TASK DIRECTIONS>
Whenever a line in this data holds the word "empty", report that line in full.

DATA EXTRACT>

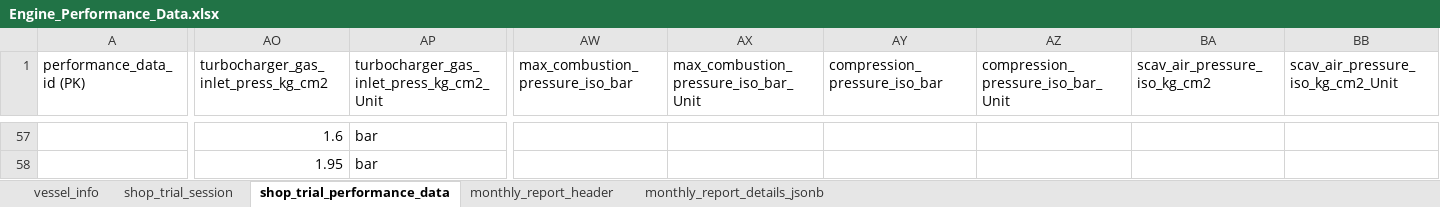
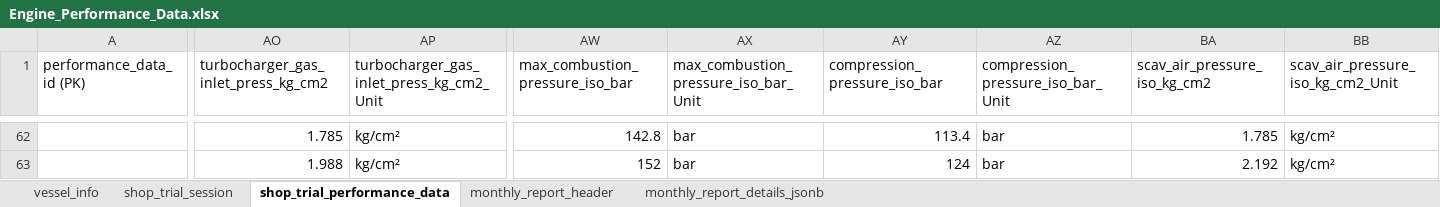
Before and after one commit to Staunch-Software/Workplace, an Excel workbook: Aepms-backend/data/Engine_Performance_Data.xlsx, sheet shop_trial_performance_data, drawn as a sheet; only a part is shown, gaps mark what is left out; values as stored, in another font and other column widths than the file's, no cell formats; table styles not drawn; addresses are those after the commit; the diff covers the shown part only; the diff names each change by its address in the sheet, - before the commit and + after, or states it on an @@ line.

```diff
--- a/Aepms-backend/data/Engine_Performance_Data.xlsx (sheet shop_trial_performance_data)
+++ b/Aepms-backend/data/Engine_Performance_Data.xlsx (sheet shop_trial_performance_data)
-AO62: 1.6
+AO62: 1.785
-AP62:AP63: bar
+AP62:AP63: kg/cm²
-AW62 (max_combustion_pressure_iso_bar): (empty)
+AW62 (max_combustion_pressure_iso_bar): 142.8
-AX62:AX63: (empty)
+AX62:AX63: bar
-AY62 (compression_pressure_iso_bar): (empty)
+AY62 (compression_pressure_iso_bar): 113.4
-AZ62:AZ63: (empty)
+AZ62:AZ63: bar
-BA62 (scav_air_pressure_iso_kg_cm2): (empty)
+BA62 (scav_air_pressure_iso_kg_cm2): 1.785
-BB62:BB63: (empty)
+BB62:BB63: kg/cm²
-AO63: 1.95
+AO63: 1.988
-AW63 (max_combustion_pressure_iso_bar): (empty)
+AW63 (max_combustion_pressure_iso_bar): 152
-AY63 (compression_pressure_iso_bar): (empty)
+AY63 (compression_pressure_iso_bar): 124
-BA63 (scav_air_pressure_iso_kg_cm2): (empty)
+BA63 (scav_air_pressure_iso_kg_cm2): 2.192
```
Also changed, not shown: 21 added rows, 2 removed rows and 529 edited cells elsewhere in this sheet, sheet vessel_info, cell formats, 3 other files.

RESPONSE AREA>
-AW62 (max_combustion_pressure_iso_bar): (empty)
-AX62:AX63: (empty)
-AY62 (compression_pressure_iso_bar): (empty)
-AZ62:AZ63: (empty)
-BA62 (scav_air_pressure_iso_kg_cm2): (empty)
-BB62:BB63: (empty)
-AW63 (max_combustion_pressure_iso_bar): (empty)
-AY63 (compression_pressure_iso_bar): (empty)
-BA63 (scav_air_pressure_iso_kg_cm2): (empty)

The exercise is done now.